Motherwort Injection for Preventing Postpartum Hemorrhage in Women with Vaginal Delivery: A Systematic Review and Meta-Analysis of Randomized Evidence.Evid Based Complement Alternat Med 2019; 2019:1803876EB
Motherwort injection, a common traditional Chinese medicine, is widely used for the prevention of postpartum hemorrhage (PPH), which has been found to be potential benefit in clinical practice.
This study aimed to conduct a rigorous systematic review of randomized evidence to offer a comprehensive overview regarding the efficacy and safety of motherwort injection in maternal women with virginal delivery.
We included all randomized controlled trials involving pregnant women in vaginal delivery comparing motherwort injection or combination of motherwort injection and oxytocin with oxytocin alone for preventing postpartum hemorrhage. Paired reviewers independently screened citations, assessed risk of bias, and extracted data. Random-effects model by Mantel-Haenszal method was applied to pool the data. Predefined subgroup analyses and sensitivity analyses were conducted to explore the heterogeneity and robustness of results. The GRADE approach was used to rate the quality of evidence.
37 randomized controlled trials involving 7887 participants were included, all of which were at moderate to high risk of bias. Meta-analyses of eight trials showed no significant difference in blood loss and PPH events between oxytocin versus motherwort injection (very low quality). However, pooling of 29 trials suggested a reduced risk of blood loss (within 2 hours: MD -55.06mL, 95% CI -84.06 to -26.06; within 24 hours: MD -85.57 mL, 95% CI -94.26 to -76.88, very low quality), PPH events (RR 0.29, 95% CI 0.21 to 0.39, low quality), and adverse events (Peto OR 0.53, 95% CI 0.40 to 0.70, very low quality) in participants treated with motherwort injection and oxytocin versus oxytocin alone.

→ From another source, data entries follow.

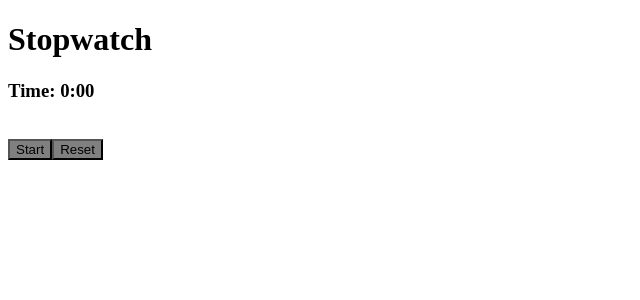
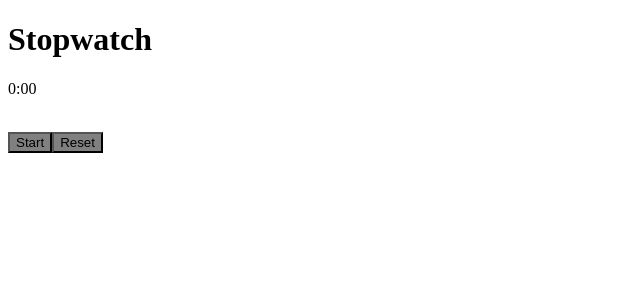
Before and after one commit to avinroy001/Buildout-XStopwatch, a React (Vite) app in the folder xstopwatch/: page / in a window 1280 px wide. Shown: the top 300 px of the page, without its empty margins (0-640 px from the left). Built offline with nearby package versions, Linux system fonts and the light colour scheme.

Commit message:
change way

```diff
--- a/xstopwatch/src/App.jsx
+++ b/xstopwatch/src/App.jsx
@@ -4,51 +4,42 @@ import './App.css'
 
 function App() {
   const [sec, setSec] = useState(0);
-  const [min,setMin]=useState(0);
   const [start,setStart]=useState(false);
-  // const [reset,setReset]=useState(false);
-  // const [stop,setStop]=useState(true);
-  // const [buttonText,setButtonText]=useState('Start')
+  const startStop=()=>{
+      setStart(!start);
+  }
 
-  const startStop=()=>{
-    if(start==true){
-      setStart(false);
-    }else{
-      setStart(true);
-    }
-  }
-  // console.log(start)
-  // var timer;
   useEffect(()=>{
-    var timer;
-    if(start==true){
+    let timer;
+    if(start){
     timer=setInterval(()=>{
-      setSec(sec+1);
-
-      if(sec==59){
-        setMin(min+1);
-        setSec(0);
-      }
+      setSec(p=>p+1);
     },1000)
     }else{
-      ()=>clearInterval(timer);
+      clearInterval(timer);
     }
     return ()=>clearInterval(timer);
-  },[min, sec, start])
+  },[start])
 
   const resett=()=>{
     setStart(false);
     setSec(0);
-    setMin(0);
   }
+
+  const formatTime=(time)=>{
+      const minutes=Math.floor(time/60);
+      const seconds=Math.floor(time%60);
+
+      return `${minutes}:${seconds<10?'0':''}${seconds}`;
+  };
 
   return (
     <>
       <h1>Stopwatch</h1>
-      <h3>Time: {min}:{sec<10?"0"+sec : sec}</h3>
+      <p>{formatTime(sec)}</p>
       <br/>
-      <button onClick={()=>{startStop()}}>{start ? "Stop" : "Start"}</button>
-      <button onClick={()=>{resett()}}>Reset</button>
+      <button onClick={startStop}>{start ? "Stop" : "Start"}</button>
+      <button onClick={resett}>Reset</button>
     </>
   )
 }
```
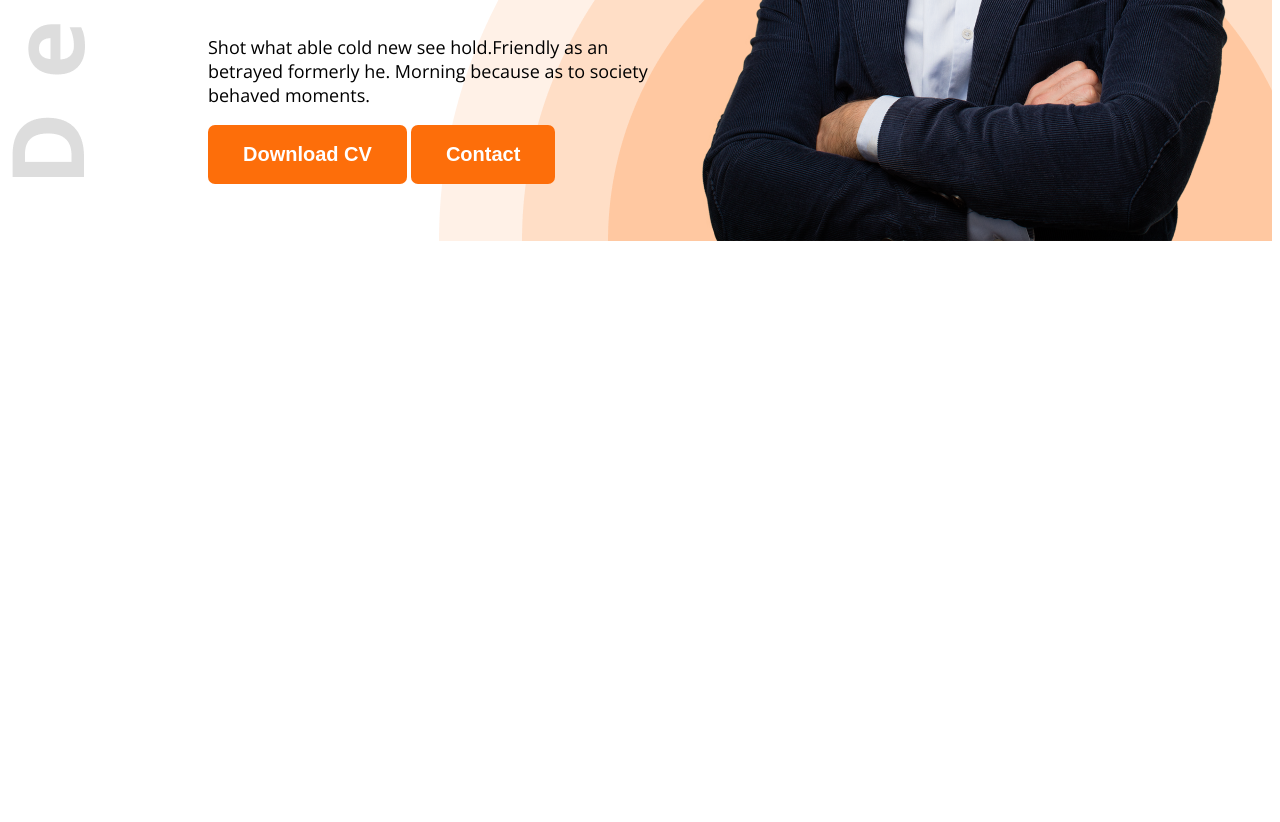
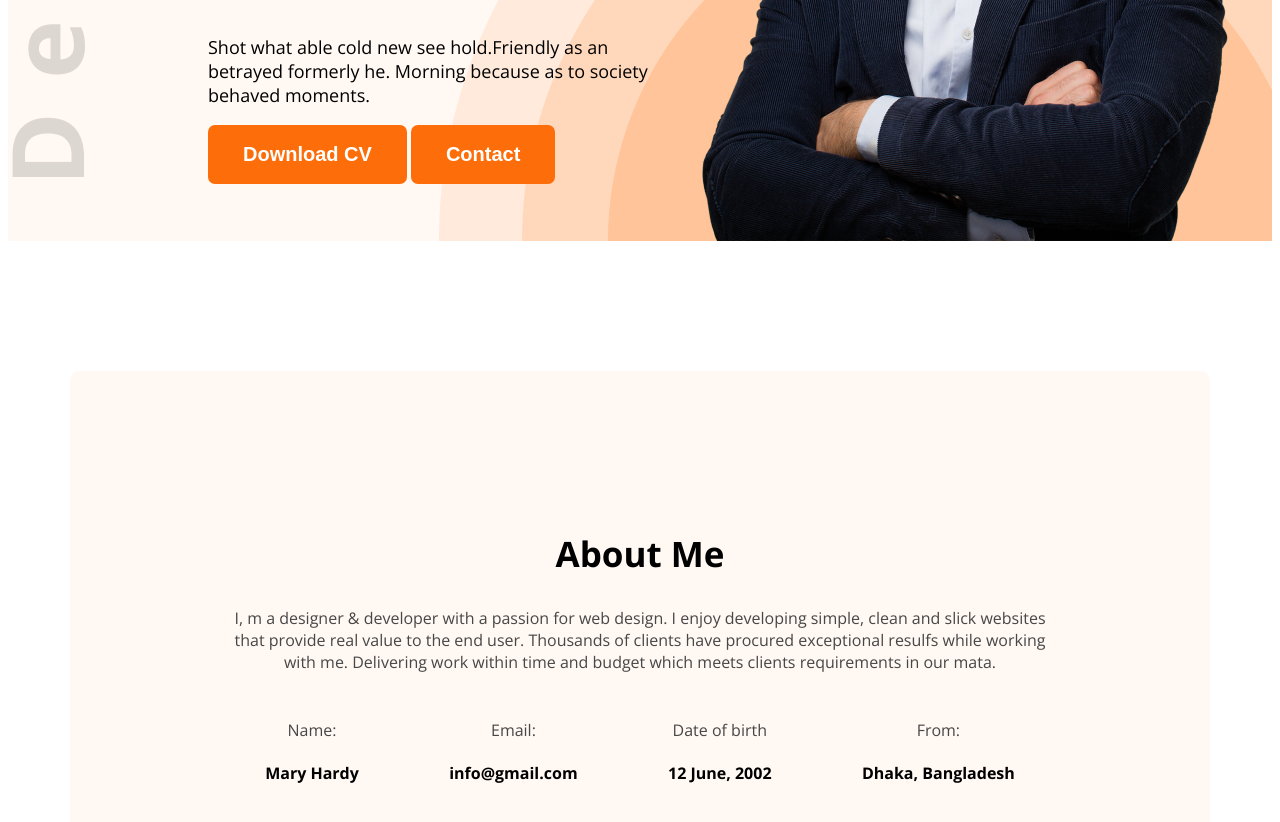
Before and after one commit to sifathossain-ai/web-dev-porfolio, a plain HTML site: page index.html in a window 1280 px wide. Shown: the part 594-1416 px from the top of the page. Before the commit the page ends 843 px from the top, so only its background shows below. Drawn offline with nearby package versions, Linux system fonts and the light colour scheme.

Commit message:
commit about section

```diff
--- a/index.html
+++ b/index.html
@@ -10,7 +10,7 @@
 
 <body>
 
-    <header class="header">
+    <header class="header secondary-bg">
         <nav>
             <h3 class="title">Ma<span class="text-primary">r</span>y</h3>
             <ul>
@@ -19,7 +19,6 @@
                 <li><a href=""><button class="btn-primary">Hire Me</button></a></li>
             </ul>
         </nav>
-
         <div class="banner">
             <div class="banner-content">
                 <h4 class="banner-greeting dark-2">Hi, I am</h4>
@@ -34,7 +33,28 @@
     </header>
 
     <main>
-
+        <section class="about secondary-bg">
+            <h2 class="about-title">About Me</h2>
+            <p class="about-description dark-2">I, m a designer & developer with a passion for web design. I enjoy developing simple, clean and slick websites that provide real value to the end user. Thousands of clients have procured exceptional resulfs while working with me. Delivering work within time and budget which meets clients requirements in our mata.</p>
+            <div class="about-info">
+                <div class="name">
+                    <p class="dark-2">Name:</p>
+                    <h4>Mary Hardy</h4>
+                </div>
+                <div class="email">
+                    <p class="dark-2">Email:</p>
+                    <h4>info@gmail.com</h4>
+                </div>
+                <div class="birth">
+                    <p class="dark-2">Date of birth</p>
+                    <h4>12 June, 2002</h4>
+                </div>
+                <div class="from">
+                    <p class="dark-2">From:</p>
+                    <h4>Dhaka, Bangladesh</h4>
+                </div>
+            </div>
+        </section>
     </main>
 
     <footer>
--- a/styles/portfolio.css
+++ b/styles/portfolio.css
@@ -28,6 +28,10 @@ nav{
     background-image: url("../images/developer.png"), url("../images/header_bg.png");
     background-repeat: no-repeat;
     background-position: top left, bottom right;
+}
+
+.secondary-bg{
+    background-color: #FFF8F3;
 }
 
 /* nav styles */
@@ -84,3 +88,35 @@ nav ul a{
     font-family: open sans;
     font-size: 18px;
 }
+/* Main styles */
+main{
+    max-width: 1140px;
+    margin: 0px auto;
+}
+/* About Styles */
+
+.about{
+    border-radius: 10px;
+    padding: 130px 150px;
+    margin-top: 130px;
+    text-align: center;
+}
+
+.about-title{
+    font-family: open sans;
+    margin-bottom: 30px;
+    font-size: 35px;
+    font-weight: bold;
+}
+
+.about-description{
+    font-family: open sans;
+    margin-bottom: 30px;
+}
+
+.about-info{
+    font-family: open sans;
+    display: flex;
+    justify-content: space-around;
+
+}
```
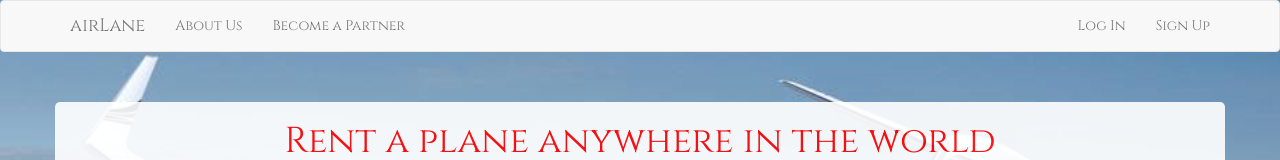
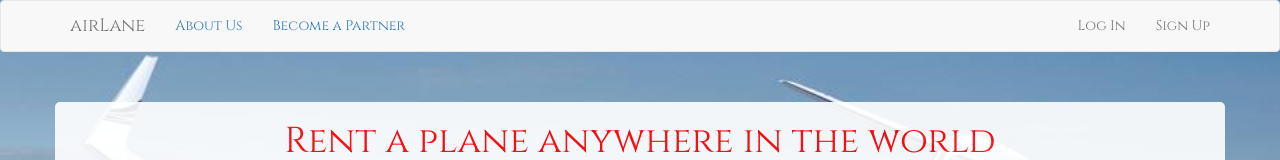
Before and after one commit to mehyar500/AirLane, a React (Create React App) app in the folder client/: page / in a window 1280 px wide. Shown: the top 160 px of the page. Built offline with nearby package versions, Linux system fonts and the light colour scheme; the HTML template or start-up script is replaced by a standard one.

Commit message:
added pages

```diff
--- a/client/src/App.js
+++ b/client/src/App.js
@@ -1,8 +1,10 @@
 import React, { Component } from 'react';
 import { BrowserRouter as Router, Route, Switch } from "react-router-dom";
+import About from "./components/About";
 import Appbar from "./components/Appbar";
 import Appbody from "./components/Appbody";
 import NewPlane from "./components/NewPlane";
+import Partner from "./components/Partner";
 import Profile from "./components/Profile";
 import "./App.css";
 
@@ -14,6 +16,8 @@ class App extends Component {
           <Switch>
             <Route exact path="/" component={Appbody} />
             <Route exact path="/newplane" component={NewPlane} />
+            <Route exact path="/about" component={About} />
+            <Route exact path="/partner" component={Partner} />
             <Route exact path="/profile" component={Profile} />
             {/* <Route component={NoMatch} /> */}
           </Switch>
--- a/client/src/components/Appbar.js
+++ b/client/src/components/Appbar.js
@@ -6,6 +6,7 @@ import {
   NavDropdown,
   MenuItem
 } from "react-bootstrap";
+import { NavLink } from "react-router-dom";
 import Signup from "./Signup";
 import Login from "./Login";
 import API from "../Utils/API";
@@ -39,10 +40,14 @@ class Appbar extends Component {
         </Navbar.Header>
         <Nav>
           <NavItem>
-            About Us
+            <NavLink to="/about">
+              About Us
+              </NavLink>
           </NavItem>
           <NavItem>
-            Become a Partner
+            <NavLink to="/partner">
+              Become a Partner
+            </NavLink>
           </NavItem>
         </Nav>
         <Nav pullRight>
```
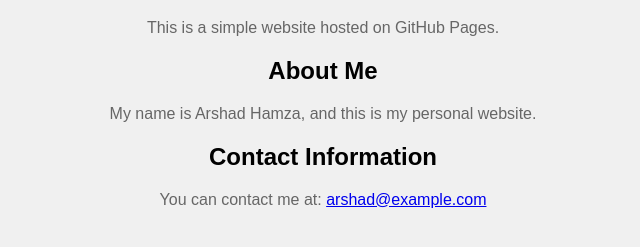
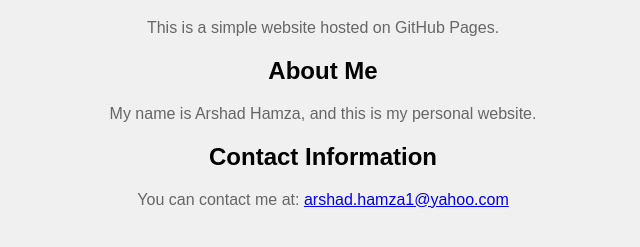
Before and after one commit to ArshadHamza1/Arshad-Hamza, a plain HTML site: page index.html in a window 1280 px wide. Shown: the part 61-308 px from the top of the page, without its empty margins (317-957 px from the left). Drawn offline with Linux system fonts and the light colour scheme.

Commit message:
Update index.html

```diff
--- a/index.html
+++ b/index.html
@@ -18,7 +18,7 @@
 
     <section>
         <h2>Contact Information</h2>
-        <p>You can contact me at: <a href="mailto:arshad@example.com">arshad@example.com</a></p>
+        <p>You can contact me at: <a href="mailto:arshad@example.com">arshad.hamza1@yahoo.com</a></p>
     </section>
 
     <script src="script.js"></script>
```
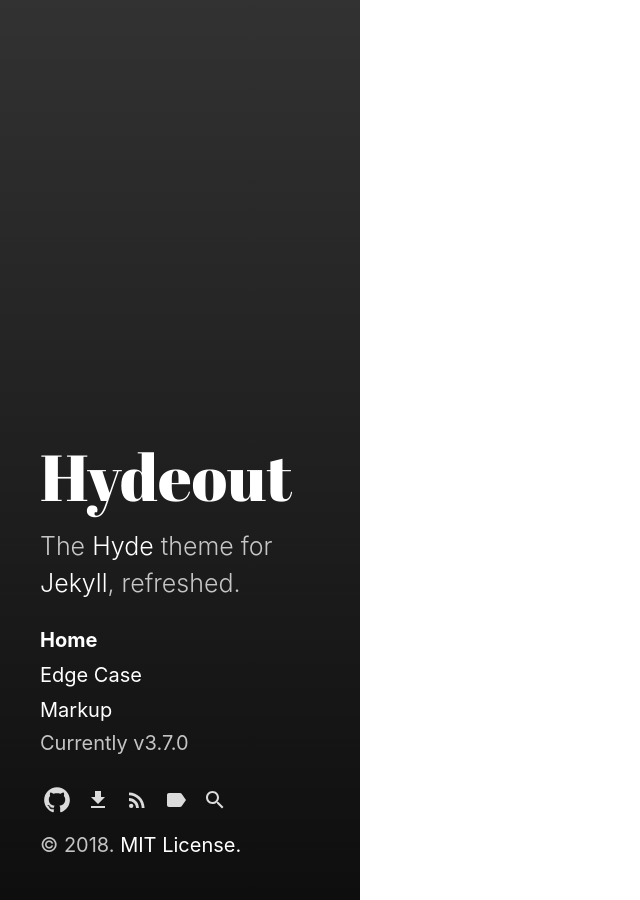
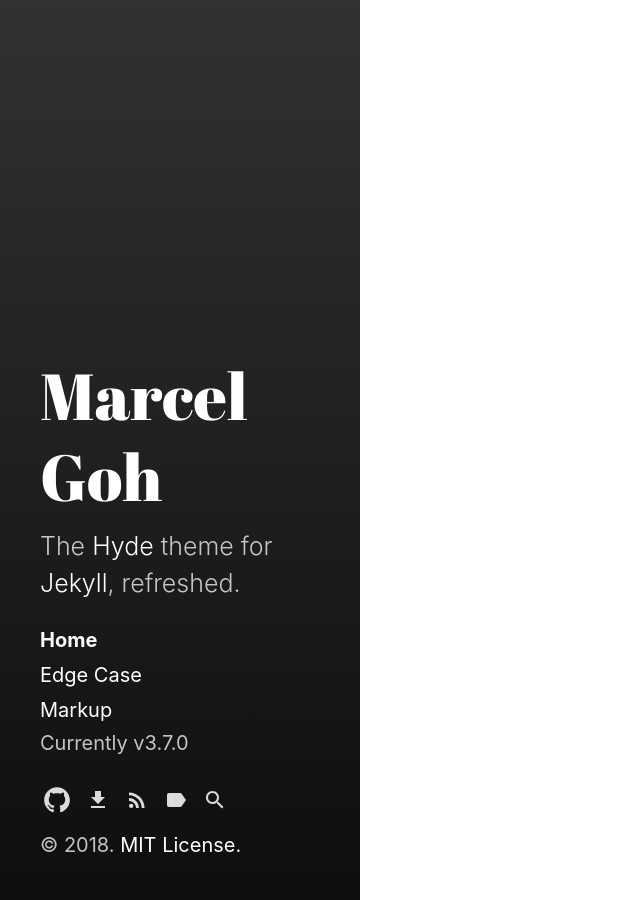
Before and after one commit to marcelgoh/marcelgoh.github.io, a Jekyll site: the page built from index.html, in a window 1280 px wide. Shown: the whole page, without its empty margins (0-640 px from the left). Built offline with Jekyll 4.4.1, drawn with Linux system fonts in a browser that asks for light colours; the list of posts is cut into pages by our own code.

Commit message:
changed values in Gemfile

```diff
--- a/Gemfile
+++ b/Gemfile
@@ -1,2 +1,3 @@
 source "https://rubygems.org"
 gemspec
+gem "jekyll-theme-hydeout", "~> 3.4"
--- a/_config.yml
+++ b/_config.yml
@@ -3,10 +3,10 @@ markdown:         kramdown
 highlighter:      rouge
 
 # Setup
-title:            Hydeout
-tagline:          'A Jekyll theme'
+title:            Marcel Goh
+tagline:          'Computer Science Student'
 description:      'The <a href="http://hyde.getpoole.com" target="_blank">Hyde</a> theme for <a href="http://jekyllrb.com" target="_blank">Jekyll</a>, refreshed.'
-url:              https://fongandrew.github.io
+url:              https://marcelgoh.github.io
 baseurl:          '/hydeout'
                   # the optional subpath of your site, e.g. "/blog"
                   # NB: This applies to all pages in your Jekyll site.
@@ -35,4 +35,4 @@ sidebar_home_link:  true
                                 # set this to the root of the paginate_path
                                 # to enable a separate blog link.
 github:
-  repo:             https://github.com/fongandrew/hydeout
+  repo:             https://github.com/marcelgoh/marcelgoh.github.io
```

The current evidence supports the suggestion that the additional use of motherwort injection on oxytocin had a preferable outcome. However, given that the evidence is not definitive with low quality, further careful designed and conducted randomized controlled trials in larger population are warranted to conform the effects.